GIVEN DATA Start Marker

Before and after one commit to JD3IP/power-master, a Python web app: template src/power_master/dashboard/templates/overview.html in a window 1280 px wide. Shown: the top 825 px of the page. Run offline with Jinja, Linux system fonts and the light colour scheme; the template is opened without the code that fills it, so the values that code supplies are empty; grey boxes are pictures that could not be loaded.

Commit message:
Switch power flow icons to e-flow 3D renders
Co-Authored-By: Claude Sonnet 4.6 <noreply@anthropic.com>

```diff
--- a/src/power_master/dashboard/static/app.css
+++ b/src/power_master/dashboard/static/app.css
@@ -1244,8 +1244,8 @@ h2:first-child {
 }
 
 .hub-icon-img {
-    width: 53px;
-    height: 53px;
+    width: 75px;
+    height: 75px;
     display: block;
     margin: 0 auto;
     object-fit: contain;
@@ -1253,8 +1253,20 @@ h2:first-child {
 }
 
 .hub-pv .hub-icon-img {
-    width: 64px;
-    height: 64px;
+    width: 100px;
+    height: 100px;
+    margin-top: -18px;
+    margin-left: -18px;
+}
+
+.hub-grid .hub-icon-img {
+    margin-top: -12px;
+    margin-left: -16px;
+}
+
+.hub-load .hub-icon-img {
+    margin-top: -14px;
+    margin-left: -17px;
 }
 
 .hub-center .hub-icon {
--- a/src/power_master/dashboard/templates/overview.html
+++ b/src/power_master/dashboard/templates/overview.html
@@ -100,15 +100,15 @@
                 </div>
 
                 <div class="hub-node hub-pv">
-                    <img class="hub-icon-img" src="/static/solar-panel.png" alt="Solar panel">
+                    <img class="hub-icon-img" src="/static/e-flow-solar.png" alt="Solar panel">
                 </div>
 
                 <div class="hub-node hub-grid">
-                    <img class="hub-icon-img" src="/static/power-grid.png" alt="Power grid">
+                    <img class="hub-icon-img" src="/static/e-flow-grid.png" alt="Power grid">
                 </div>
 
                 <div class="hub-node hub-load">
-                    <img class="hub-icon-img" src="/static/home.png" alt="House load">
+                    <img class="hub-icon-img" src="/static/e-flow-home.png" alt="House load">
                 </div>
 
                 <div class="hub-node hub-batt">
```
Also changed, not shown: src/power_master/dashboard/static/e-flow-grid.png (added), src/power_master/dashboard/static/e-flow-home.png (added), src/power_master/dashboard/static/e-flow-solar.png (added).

GIVEN DATA End Marker

*WORK REQUEST*:
Check every line above for the word "node" and copy those that have it.

*SOLUTION FOR THIS TASK*:
                 <div class="hub-node hub-pv">
                 <div class="hub-node hub-grid">
                 <div class="hub-node hub-load">
                 <div class="hub-node hub-batt">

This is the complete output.